Gov. Ron DeSantis’ controversial nominee to lead an obscure but powerful group of state judges won’t be confirmed by the Senate this session, a key Republican senator said Monday.
Citing unspecified concerns, Sen. Ed Hooper, R-Palm Harbor, said his committee won’t take up the confirmation of John MacIver, a 7-year attorney with virtually no experience in the courtroom.
“I’ve talked to a lot of folks in the process, and there are a couple of areas where there was some concern,” Hooper said. “I just didn’t have a level of comfort bringing that confirmation forward, because that has my name on it.”
MacIver was DeSantis’ choice to be the chief judge of the Division of Administrative Hearings, whose 29 judges rule on state government issues ranging from workers’ compensation disputes to the locations of nuclear power plants.
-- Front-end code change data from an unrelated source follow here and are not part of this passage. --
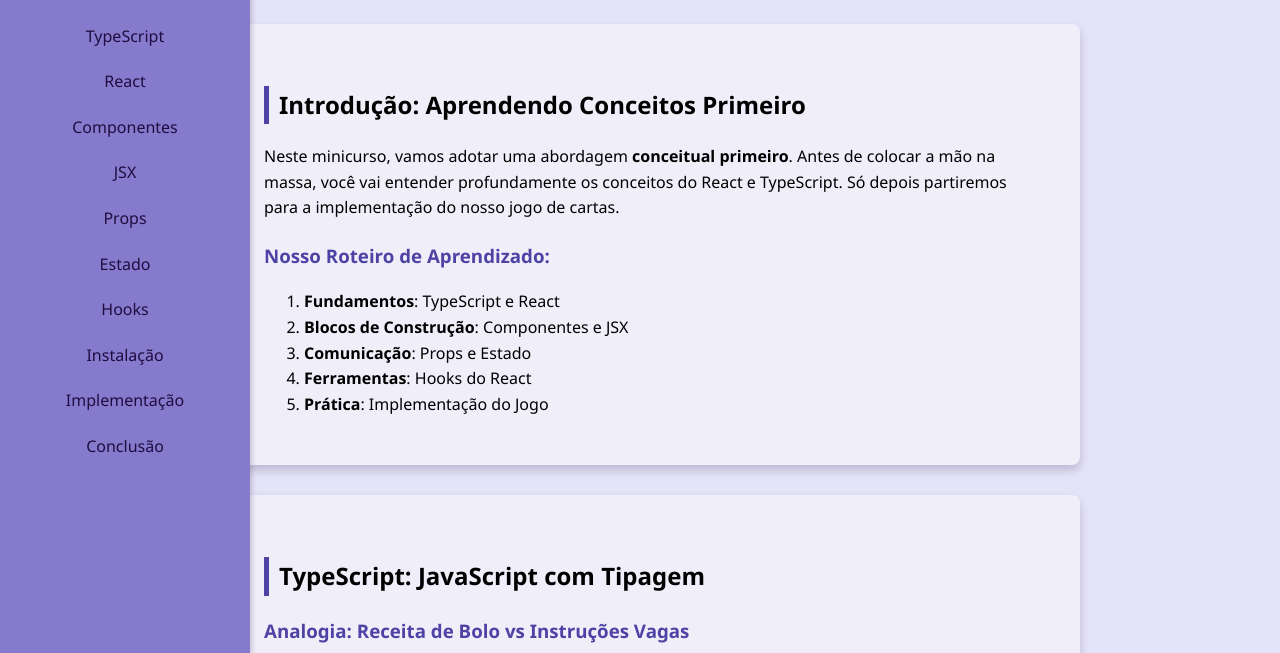
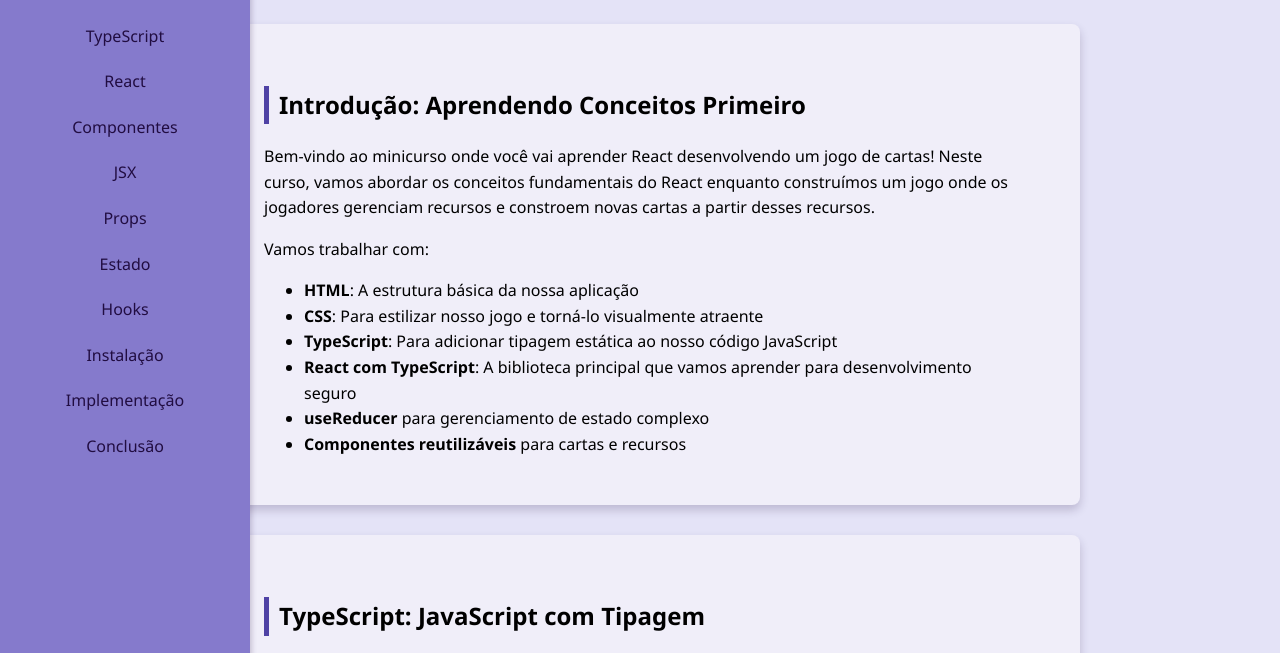
Before and after one commit to Isabeautiful/MinicursoREACT, a plain HTML site: page index.html in a window 1280 px wide. Shown: the part 121-774 px from the top of the page. Drawn offline with Linux system fonts and the light colour scheme.

Commit message:
altera introducao

```diff
--- a/index.html
+++ b/index.html
@@ -39,22 +39,34 @@
       <section id="introducao" class="main-section">
         <h2>Introdução: Aprendendo Conceitos Primeiro</h2>
         <p>
-          Neste minicurso, vamos adotar uma abordagem
-          <strong>conceitual primeiro</strong>. Antes de colocar a mão na massa,
-          você vai entender profundamente os conceitos do React e TypeScript. Só
-          depois partiremos para a implementação do nosso jogo de cartas.
+          Bem-vindo ao minicurso onde você vai aprender React desenvolvendo um
+          jogo de cartas! Neste curso, vamos abordar os conceitos fundamentais
+          do React enquanto construímos um jogo onde os jogadores gerenciam
+          recursos e constroem novas cartas a partir desses recursos.
         </p>
 
-        <div class="learning-path">
-          <h3>Nosso Roteiro de Aprendizado:</h3>
-          <ol>
-            <li><strong>Fundamentos</strong>: TypeScript e React</li>
-            <li><strong>Blocos de Construção</strong>: Componentes e JSX</li>
-            <li><strong>Comunicação</strong>: Props e Estado</li>
-            <li><strong>Ferramentas</strong>: Hooks do React</li>
-            <li><strong>Prática</strong>: Implementação do Jogo</li>
-          </ol>
-        </div>
+        <p>Vamos trabalhar com:</p>
+        <ul>
+          <li><strong>HTML</strong>: A estrutura básica da nossa aplicação</li>
+          <li>
+            <strong>CSS</strong>: Para estilizar nosso jogo e torná-lo
+            visualmente atraente
+          </li>
+          <li>
+            <strong>TypeScript</strong>: Para adicionar tipagem estática ao
+            nosso código JavaScript
+          </li>
+          <li>
+            <strong>React com TypeScript</strong>: A biblioteca principal que
+            vamos aprender para desenvolvimento seguro
+          </li>
+          <li>
+            <strong>useReducer</strong> para gerenciamento de estado complexo
+          </li>
+          <li>
+            <strong>Componentes reutilizáveis</strong> para cartas e recursos
+          </li>
+        </ul>
       </section>
 
       <!-- SEÇÃO 1: TYPESCRIPT -->
```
He’s been in the job since fall, when he was appointed by DeSantis and the Cabinet.
To keep the job, however, he needed to be confirmed by two Senate committees, including Hooper’s Governmental Oversight and Accountability Committee. The committee met for the last time on Monday without taking up MacIver’s appointment.
“I think it’s now between he and the governor’s office how best they want to go forward,” Hooper said.
If DeSantis doesn’t reappoint him, MacIver will be out of the job. DeSantis’ spokeswoman Helen Ferré declined to say what the governor will do.
“The governor will review the situation,” she said in a statement.
While obscure, the division is hugely influential in state government. The administrative law judges are supposed to be neutral arbiters on a variety of state issues, and they frequently rule against a governor’s agencies or priorities.
For that reason, multiple former judges told the Times/Herald that governors and lawmakers from both parties had pressured them or their colleagues on particular cases over the decades.
The position came open last year when DeSantis’ general counsel pushed out the division’s previous chief judge, who had decades of legal experience when he was appointed by former Gov. Jeb Bush in 2003. DeSantis then chose MacIver from the only two applicants for the job.
Agriculture Commissioner Nikki Fried, Senate Minority Leader Audrey Gibson, D-Jacksonville and former division judges said MacIver did not have enough experience to do the job. MacIver has less experience than the judges he’s overseeing.
“Neither of these candidates rise to the level of what we consider necessary for the chief administrative law judge,” Fried said last year.
But what MacIver lacked in experience, he made up for in connections. Most of his time as a lawyer has been spent working for former Gov. Rick Scott or DeSantis, and he’s a chapter president of the Federalist Society, whose conservative judicial philosophy is shared by DeSantis.
During his interview with DeSantis and the Cabinet, MacIver raised eyebrows by repeating Federalist Society talking points and mentioning stripping away powers the administrative judges have held for decades.
MacIver was also one of two lawyers representing the governor in the removal of Broward County Sheriff Scott Israel following the 2018 Parkland shooting. Although it was by far MacIver’s most high-profile work, it was blasted by a Republican lawyer hired by the Senate to evaluate Israel’s removal.